_Exercise requirements_
Go through the listing below and state how many lines hold the word "class", giving only the number.

----

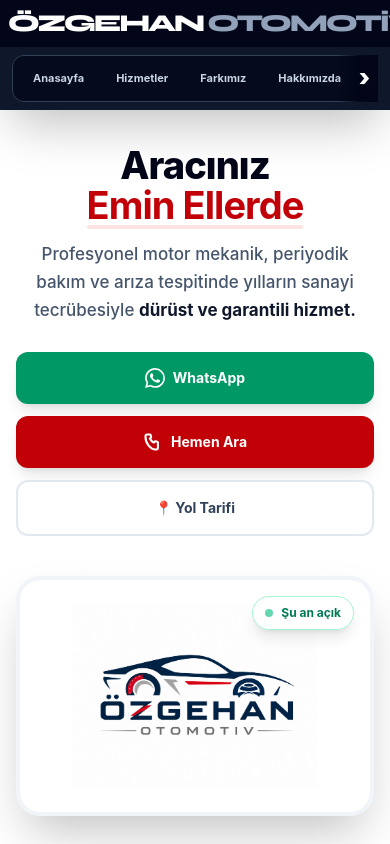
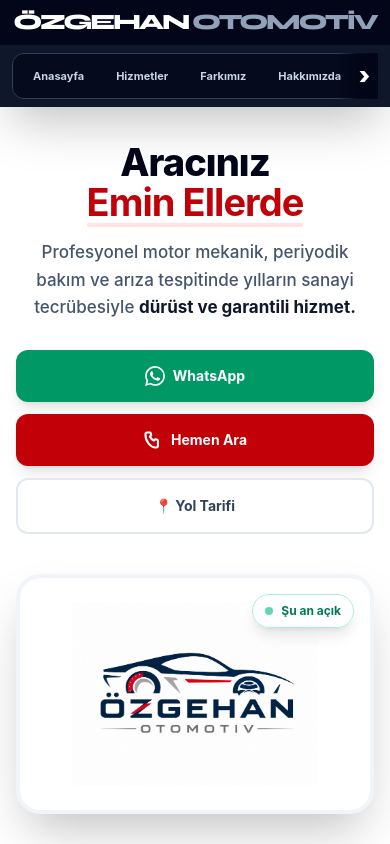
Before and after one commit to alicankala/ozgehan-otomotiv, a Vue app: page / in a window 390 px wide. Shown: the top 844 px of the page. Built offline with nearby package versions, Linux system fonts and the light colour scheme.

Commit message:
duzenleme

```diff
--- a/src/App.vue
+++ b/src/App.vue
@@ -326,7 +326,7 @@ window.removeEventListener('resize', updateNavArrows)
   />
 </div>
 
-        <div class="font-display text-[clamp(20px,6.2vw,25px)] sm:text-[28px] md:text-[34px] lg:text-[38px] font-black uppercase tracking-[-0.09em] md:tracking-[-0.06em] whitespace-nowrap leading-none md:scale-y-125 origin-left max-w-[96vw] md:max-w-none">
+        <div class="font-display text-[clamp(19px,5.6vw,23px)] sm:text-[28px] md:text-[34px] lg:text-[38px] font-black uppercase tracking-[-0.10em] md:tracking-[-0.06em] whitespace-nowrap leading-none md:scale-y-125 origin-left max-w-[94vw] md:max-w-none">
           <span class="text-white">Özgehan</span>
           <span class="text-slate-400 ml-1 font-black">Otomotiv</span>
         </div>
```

----

_Exercise response_
4